As we have observed through The World Cities Culture Forum, city governments are using all the tools at their disposal to tackle the impact of the pandemic on culture in their city. This has gone well beyond exercising formal legal duties into a broader and more subtle way of getting things done. They have drawn on the 3 P’s: powers; partnerships; and place. It is an approach that will point the way to better ways to support culture and creativity in World Cities beyond the pandemic.
Cities have quickly mobilised their formal – grants and loans, planning, regulations - to help struggling cultural and creative sectors. For example, Lisbon, along with many other cities, suspended rent payments for cultural organisations in city premises. San Francisco was far from alone in introducing new emergency grant schemes. Cities such as Seoul have modulated licensing regimes to successively restrict the spread of the virus and then allow cultural activities to reopen safely.
Cities are uniquely placed to help build that draw in and support cultural and creative organisations. They are central focus within their city, but also connected upwards and outwards to central government and other cities nationally and overseas. Cities like Barcelona have brought together their cultural networks to navigate the best way through the crisis. Amsterdam has commissioned an economic impact assessment of COVID-19 on the cultural sector. Italian Deputy Mayors for Culture moved immediately (and with great success) to lobby central government on behalf of their cultural sectors.

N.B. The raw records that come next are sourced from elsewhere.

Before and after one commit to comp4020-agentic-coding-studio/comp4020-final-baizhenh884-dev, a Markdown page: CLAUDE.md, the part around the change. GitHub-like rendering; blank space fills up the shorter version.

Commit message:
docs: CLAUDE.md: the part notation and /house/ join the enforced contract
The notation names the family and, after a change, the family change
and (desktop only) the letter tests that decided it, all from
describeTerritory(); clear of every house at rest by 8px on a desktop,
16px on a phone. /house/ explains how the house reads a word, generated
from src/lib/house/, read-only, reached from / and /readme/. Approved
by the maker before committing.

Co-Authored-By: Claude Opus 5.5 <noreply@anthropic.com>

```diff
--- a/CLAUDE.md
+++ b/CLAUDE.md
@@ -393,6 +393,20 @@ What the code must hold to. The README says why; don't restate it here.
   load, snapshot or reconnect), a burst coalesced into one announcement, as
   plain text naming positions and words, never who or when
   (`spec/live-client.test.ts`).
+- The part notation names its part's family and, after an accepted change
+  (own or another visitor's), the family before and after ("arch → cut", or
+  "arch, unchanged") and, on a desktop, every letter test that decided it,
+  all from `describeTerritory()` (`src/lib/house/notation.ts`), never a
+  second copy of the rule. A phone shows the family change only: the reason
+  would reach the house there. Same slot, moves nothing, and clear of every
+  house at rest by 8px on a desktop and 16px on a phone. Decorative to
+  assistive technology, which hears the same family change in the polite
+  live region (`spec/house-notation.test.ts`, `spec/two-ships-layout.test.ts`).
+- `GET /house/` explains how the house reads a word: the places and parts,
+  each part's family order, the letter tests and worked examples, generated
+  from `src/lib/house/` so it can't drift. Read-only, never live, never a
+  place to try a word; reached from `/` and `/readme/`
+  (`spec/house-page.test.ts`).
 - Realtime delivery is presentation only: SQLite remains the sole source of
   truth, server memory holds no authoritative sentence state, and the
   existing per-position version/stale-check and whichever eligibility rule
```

And cities bring a unique perspective as custodians of . They understand what makes their city work in the round. They know how specific cultural and creative organisations shape the sense of what their city is about, that would be lost on decision makers in national government. So, during lockdown, cities like Bogota have mobilised their cultural sector to provide citizens with self-care, storytelling and reflection. And cities like Milan have drawn up holistic plans for how their city can begin function with an ongoing level of measures to contain the virus. Cities understand how introducing bike lanes, reopening factories and getting the night-time economy moving all fit together. And culture remains at the centre of this new version of the city.